New Book about Fishkin & Ackerman?s National ?Deliberation Day? Idea
Bruce Ackerman and James Fishkin argue that Americans can revitalize their democracy and break the cycle of cynical media manipulation that is crippling public life. They propose a new national holiday?Deliberation Day?for each presidential election year. On this day people throughout the country will meet in public spaces and engage in structured debates about issues that divide the candidates in the upcoming presidential election. Order from http://yale.edu/yup/books/101015.htm or amazon.com.
Deliberation Day is a bold new proposal, but it builds on a host of smaller experiments. Over the past decade, Fishkin has initiated Deliberative Polling events in the United States and elsewhere that bring random and representative samples of voters together for discussion of key political issues. In these events, participants greatly increase their understanding of the issues and often change their minds on the best course of action.
Deliberation Day is not merely a novel idea but a feasible reform. Ackerman and Fishkin consider the economic, organizational, and political questions raised by their proposal and explore its relationship to the larger ideals of liberal democracy.
"Ackerman and Fishkin, two of America?s most thoughtful democracy scholars, argue powerfully for making democracy deliberative and deliberation democratic. Calling for a national holiday on which citizens might engage in deliberative practices, they offer a pragmatic and appealing case for a brand of deliberation that has gone missing in America?s media and polling circus that passes today for democracy."?Benjamin Barber, author of Jihad v. McWorld
An article in the January-February Legal Affairs publication highlighted Deliberation Day. The new holiday would be held two weeks before major elections and would bring registered voters together to discuss the issues. Voters would gather at local schools and government buildings to watch a live, televised debate, then divide into small discussion groups that would agree on questions to put to local party leaders in a larger session. After a lunch break, participants would gather again in small and large groups to discuss issues and reflect on the day's events.

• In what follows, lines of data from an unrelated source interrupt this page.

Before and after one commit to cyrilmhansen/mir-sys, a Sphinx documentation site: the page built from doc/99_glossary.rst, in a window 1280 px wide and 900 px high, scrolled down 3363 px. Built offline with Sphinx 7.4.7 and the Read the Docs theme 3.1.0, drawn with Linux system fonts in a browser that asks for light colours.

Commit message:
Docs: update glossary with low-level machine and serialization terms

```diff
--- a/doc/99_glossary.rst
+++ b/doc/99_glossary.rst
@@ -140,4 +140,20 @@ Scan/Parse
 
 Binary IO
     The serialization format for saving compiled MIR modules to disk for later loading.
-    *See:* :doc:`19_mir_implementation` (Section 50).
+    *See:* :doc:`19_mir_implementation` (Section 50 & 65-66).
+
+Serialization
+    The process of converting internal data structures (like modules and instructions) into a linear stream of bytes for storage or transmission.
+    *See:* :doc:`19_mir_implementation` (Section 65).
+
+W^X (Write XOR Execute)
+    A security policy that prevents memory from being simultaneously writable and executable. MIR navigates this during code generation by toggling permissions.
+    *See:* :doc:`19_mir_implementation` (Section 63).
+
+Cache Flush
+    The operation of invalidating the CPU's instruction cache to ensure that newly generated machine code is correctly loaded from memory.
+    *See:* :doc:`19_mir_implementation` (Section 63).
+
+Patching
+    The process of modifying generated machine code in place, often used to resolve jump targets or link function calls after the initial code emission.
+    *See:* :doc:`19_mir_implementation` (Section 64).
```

"There will also be lots of hubbub during and after the holiday: exit polls, countless conversations, media commentary," the authors write. Deliberation Day would "provide tens of millions with the opportunity to take the great phantom of 'public opinion' away from the pollsters" and replace it with genuine voices of informed citizens, they say.
The cost of carrying out such a plan would be high. Each participant would be paid $150 for the day of civic work. That's in addition to the cost of organizing and supporting the meetings, providing lunch to the participants, and cleaning up afterward. But the financial sacrifice would be worth it, insist Mr. Ackerman and Mr. Fishkin, who has made similar proposals before.
"If Deliberation Day succeeded, everything else would change: the candidates, the media, the activists, the interest groups, the spin doctors, the advertisers, the pollsters, the fund raisers, the lobbyists, and the political parties," they write. "All would have no choice but to adapt to a more attentive and informed public."
The article, "Righting the Ship of Democracy," is available online at www.legalaffairs.org/ - specifically www.legalaffairs.org/issues/January-February-2004/feature_ackerman_janfeb04.html